By the Barna Group
Photo by Steve Snodgrass, Flickr
March 27, 2013
One of March’s media stories has been the success of the History Channel miniseries,The Bible. The first episode, which premiered on March 3, had 13.1 million viewers, according to Nielsen, making it the highest entertainment (read: non-sports) broadcast of 2013.
The interest in a cable series makes it clear the American public is certainly interested in the Bible. But what do Americans actually think about the Bible? Do they believe it to be sacred, authoritative or merely nonsense? Do they try to follow its exhortations, or do they regard the Bible as antiquated literature? Does the Bible still matter—besides television ratings—to Americans?

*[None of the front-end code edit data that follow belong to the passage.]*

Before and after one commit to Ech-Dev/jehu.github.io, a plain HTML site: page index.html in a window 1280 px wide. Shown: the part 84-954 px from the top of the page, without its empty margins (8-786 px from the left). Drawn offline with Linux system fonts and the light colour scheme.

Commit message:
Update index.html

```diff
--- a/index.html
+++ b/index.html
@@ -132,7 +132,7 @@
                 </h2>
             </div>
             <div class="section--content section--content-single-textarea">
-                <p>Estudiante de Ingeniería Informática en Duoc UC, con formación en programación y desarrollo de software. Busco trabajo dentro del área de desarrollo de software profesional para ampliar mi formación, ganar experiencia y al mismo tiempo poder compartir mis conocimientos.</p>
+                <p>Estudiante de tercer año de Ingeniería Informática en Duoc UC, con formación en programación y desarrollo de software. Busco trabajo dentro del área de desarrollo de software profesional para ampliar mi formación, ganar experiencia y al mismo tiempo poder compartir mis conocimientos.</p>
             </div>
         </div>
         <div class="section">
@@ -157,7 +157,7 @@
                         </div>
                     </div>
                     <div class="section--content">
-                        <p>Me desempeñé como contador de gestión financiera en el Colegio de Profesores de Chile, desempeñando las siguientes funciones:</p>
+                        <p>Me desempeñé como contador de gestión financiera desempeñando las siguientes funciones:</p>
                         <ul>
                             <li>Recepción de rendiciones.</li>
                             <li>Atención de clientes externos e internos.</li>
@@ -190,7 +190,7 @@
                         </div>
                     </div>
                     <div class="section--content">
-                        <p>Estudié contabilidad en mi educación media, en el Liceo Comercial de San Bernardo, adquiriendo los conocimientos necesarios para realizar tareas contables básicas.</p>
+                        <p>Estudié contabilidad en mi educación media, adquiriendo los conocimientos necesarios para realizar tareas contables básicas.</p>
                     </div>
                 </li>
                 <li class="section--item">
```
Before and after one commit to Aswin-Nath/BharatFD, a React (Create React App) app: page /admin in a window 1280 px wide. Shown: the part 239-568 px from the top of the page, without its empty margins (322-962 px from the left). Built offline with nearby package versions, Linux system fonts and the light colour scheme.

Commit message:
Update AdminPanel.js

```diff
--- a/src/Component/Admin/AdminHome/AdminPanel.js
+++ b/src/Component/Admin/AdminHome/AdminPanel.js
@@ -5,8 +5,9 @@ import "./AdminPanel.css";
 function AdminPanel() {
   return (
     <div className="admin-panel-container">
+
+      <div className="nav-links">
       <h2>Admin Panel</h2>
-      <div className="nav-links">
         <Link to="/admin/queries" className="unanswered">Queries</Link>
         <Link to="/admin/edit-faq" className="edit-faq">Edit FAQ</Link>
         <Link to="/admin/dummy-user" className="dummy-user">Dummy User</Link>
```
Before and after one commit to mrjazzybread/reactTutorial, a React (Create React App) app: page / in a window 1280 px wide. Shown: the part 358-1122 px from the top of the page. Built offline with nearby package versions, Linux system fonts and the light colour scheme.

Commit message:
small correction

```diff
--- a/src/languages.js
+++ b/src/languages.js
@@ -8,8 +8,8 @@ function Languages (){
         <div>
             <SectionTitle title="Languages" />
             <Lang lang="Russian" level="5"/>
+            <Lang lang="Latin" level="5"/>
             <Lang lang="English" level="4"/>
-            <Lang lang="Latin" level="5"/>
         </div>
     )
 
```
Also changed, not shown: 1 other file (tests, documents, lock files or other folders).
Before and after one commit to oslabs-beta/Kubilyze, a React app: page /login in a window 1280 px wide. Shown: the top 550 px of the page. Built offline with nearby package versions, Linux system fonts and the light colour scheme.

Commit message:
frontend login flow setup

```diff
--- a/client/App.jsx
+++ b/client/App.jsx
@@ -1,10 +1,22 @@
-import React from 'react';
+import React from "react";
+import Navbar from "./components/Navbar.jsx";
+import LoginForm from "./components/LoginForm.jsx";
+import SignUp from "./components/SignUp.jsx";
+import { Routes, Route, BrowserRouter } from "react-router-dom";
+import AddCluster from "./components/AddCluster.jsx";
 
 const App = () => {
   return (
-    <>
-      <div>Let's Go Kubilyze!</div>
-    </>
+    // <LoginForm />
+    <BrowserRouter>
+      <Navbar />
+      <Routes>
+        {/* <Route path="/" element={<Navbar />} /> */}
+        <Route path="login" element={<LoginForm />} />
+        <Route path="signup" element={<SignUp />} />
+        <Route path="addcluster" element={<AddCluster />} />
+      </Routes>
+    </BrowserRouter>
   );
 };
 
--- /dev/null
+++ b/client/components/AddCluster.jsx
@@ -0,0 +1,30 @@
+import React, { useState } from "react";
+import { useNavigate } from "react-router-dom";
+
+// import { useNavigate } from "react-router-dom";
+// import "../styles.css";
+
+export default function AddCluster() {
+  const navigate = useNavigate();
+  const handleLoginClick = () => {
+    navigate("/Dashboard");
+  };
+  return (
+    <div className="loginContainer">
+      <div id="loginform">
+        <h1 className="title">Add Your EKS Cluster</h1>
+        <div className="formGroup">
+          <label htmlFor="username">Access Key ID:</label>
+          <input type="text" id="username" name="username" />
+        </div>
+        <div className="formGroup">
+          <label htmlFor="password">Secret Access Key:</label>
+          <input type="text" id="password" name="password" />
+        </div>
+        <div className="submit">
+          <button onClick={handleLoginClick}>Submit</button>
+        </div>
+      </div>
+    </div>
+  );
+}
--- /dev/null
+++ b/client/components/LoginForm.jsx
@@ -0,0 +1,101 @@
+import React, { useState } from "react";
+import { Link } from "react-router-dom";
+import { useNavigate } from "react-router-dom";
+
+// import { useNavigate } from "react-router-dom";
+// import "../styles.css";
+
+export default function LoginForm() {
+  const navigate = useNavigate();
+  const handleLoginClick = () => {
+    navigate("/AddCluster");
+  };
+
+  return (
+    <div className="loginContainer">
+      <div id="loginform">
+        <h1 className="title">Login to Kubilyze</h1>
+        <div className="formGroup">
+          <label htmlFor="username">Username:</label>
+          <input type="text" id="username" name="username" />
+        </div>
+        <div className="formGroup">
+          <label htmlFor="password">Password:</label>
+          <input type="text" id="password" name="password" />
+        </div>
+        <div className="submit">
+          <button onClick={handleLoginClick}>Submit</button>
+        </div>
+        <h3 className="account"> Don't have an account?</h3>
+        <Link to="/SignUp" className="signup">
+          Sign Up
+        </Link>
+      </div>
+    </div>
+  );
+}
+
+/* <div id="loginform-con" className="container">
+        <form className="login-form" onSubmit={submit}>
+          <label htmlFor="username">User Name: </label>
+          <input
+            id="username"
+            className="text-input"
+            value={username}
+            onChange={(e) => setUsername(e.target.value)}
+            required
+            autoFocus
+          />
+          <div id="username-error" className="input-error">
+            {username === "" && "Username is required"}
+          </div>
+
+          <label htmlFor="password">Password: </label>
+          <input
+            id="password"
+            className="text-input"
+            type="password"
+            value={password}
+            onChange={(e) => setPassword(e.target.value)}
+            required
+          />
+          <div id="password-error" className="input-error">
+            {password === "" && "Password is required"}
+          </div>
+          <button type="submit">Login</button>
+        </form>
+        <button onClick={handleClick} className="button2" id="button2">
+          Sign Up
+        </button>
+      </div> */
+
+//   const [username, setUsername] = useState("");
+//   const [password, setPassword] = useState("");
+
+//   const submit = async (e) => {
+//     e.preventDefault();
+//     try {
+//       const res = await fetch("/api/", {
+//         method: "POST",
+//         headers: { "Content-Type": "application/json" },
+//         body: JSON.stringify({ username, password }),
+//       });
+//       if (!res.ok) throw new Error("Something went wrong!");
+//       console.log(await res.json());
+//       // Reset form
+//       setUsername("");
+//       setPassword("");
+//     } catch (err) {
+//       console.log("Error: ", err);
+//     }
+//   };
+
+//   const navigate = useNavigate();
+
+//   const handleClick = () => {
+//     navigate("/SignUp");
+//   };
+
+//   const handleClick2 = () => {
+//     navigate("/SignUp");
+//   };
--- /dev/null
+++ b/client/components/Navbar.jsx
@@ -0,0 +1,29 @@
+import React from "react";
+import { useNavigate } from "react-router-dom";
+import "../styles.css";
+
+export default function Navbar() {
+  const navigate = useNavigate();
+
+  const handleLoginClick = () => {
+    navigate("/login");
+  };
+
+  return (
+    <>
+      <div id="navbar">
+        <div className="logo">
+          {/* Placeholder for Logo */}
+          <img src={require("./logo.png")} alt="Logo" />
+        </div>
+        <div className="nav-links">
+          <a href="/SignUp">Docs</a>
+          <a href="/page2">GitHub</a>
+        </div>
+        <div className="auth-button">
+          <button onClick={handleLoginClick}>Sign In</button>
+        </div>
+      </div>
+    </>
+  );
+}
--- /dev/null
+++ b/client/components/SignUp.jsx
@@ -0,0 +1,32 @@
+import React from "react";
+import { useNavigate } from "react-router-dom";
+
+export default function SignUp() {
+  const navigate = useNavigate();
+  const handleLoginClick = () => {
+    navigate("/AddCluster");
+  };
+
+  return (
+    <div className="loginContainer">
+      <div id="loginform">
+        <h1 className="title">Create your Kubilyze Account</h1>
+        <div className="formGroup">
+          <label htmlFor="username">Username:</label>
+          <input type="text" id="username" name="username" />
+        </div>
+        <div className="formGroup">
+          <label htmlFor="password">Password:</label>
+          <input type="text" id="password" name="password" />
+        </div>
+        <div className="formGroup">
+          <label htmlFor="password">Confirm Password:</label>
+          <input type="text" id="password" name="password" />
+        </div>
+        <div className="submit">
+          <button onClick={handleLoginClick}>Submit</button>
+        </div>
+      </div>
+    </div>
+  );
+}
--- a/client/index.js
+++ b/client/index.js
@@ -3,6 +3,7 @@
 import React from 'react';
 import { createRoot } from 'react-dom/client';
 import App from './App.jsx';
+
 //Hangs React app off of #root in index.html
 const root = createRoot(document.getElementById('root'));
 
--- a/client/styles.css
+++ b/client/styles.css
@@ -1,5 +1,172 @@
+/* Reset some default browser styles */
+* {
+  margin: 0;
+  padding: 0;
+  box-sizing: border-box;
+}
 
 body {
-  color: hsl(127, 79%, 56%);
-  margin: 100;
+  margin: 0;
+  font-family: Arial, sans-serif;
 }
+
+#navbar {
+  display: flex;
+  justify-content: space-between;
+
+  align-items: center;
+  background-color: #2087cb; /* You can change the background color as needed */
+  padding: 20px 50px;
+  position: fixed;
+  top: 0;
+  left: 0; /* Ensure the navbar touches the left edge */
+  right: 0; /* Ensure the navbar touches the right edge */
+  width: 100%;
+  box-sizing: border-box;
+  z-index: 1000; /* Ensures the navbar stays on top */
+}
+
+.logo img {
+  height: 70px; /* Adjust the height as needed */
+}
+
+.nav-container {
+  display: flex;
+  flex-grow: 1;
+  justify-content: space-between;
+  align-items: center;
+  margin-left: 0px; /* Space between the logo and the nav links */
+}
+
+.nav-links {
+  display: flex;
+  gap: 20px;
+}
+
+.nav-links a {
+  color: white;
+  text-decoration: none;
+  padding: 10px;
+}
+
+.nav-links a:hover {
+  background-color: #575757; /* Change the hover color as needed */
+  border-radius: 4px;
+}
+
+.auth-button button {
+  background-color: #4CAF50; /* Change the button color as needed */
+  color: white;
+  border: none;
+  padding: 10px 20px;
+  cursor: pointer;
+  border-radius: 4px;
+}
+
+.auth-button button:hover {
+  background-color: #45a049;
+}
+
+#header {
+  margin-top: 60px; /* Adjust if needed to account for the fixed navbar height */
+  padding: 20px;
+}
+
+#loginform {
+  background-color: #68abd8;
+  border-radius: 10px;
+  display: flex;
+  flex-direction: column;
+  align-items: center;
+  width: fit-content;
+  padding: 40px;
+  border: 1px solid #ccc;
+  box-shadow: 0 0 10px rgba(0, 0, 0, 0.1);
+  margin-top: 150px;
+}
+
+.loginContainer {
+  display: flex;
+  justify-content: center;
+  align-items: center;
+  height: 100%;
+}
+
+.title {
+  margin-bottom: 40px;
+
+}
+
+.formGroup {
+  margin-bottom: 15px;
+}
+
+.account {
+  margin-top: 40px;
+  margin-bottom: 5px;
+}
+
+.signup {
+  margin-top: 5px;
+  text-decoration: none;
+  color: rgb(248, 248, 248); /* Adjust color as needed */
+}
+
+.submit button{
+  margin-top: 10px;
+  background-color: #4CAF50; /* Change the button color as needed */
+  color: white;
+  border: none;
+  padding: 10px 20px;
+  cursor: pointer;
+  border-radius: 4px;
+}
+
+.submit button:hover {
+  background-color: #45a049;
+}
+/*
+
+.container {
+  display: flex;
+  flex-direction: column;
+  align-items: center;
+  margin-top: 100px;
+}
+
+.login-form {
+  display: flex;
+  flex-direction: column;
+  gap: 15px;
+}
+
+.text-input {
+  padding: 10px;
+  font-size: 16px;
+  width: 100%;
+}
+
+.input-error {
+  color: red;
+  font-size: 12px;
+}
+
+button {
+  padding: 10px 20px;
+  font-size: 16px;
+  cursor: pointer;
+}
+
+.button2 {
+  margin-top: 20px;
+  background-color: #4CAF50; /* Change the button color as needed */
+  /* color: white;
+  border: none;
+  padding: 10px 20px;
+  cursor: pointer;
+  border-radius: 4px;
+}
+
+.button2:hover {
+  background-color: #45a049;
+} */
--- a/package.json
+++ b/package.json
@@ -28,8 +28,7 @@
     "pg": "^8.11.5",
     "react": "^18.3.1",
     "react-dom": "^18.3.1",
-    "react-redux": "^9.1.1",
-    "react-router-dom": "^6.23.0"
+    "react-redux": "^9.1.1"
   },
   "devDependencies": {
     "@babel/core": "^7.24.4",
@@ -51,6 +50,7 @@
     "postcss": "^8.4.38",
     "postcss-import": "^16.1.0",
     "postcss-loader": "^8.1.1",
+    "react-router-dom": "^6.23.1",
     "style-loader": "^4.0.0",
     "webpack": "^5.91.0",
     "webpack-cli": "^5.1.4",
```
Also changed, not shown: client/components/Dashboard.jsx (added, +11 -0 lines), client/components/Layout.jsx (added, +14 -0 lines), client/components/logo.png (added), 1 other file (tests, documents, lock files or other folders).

Despite a clear cultural interest and awareness of the Bible, the research also shows that neutral or negative attitudes toward the Bible are becoming more commonplace. In 2011, more than half (53%) of adults said the Bible “contains everything a person needs to live a meaningful life.” In 2013, that percentage dipped below half of the population (47%). And although the 61% of American adults who want to read the Bible represents a majority of Americans, it’s a step down from the 67% of adults who said the same in 2011. Furthermore, the percentage of adults who believe the Bible contains everything a person needs to live a meaningful life has declined substantially from 75% to 66% in the last two years.
Read the rest of the study from the Barna Group here.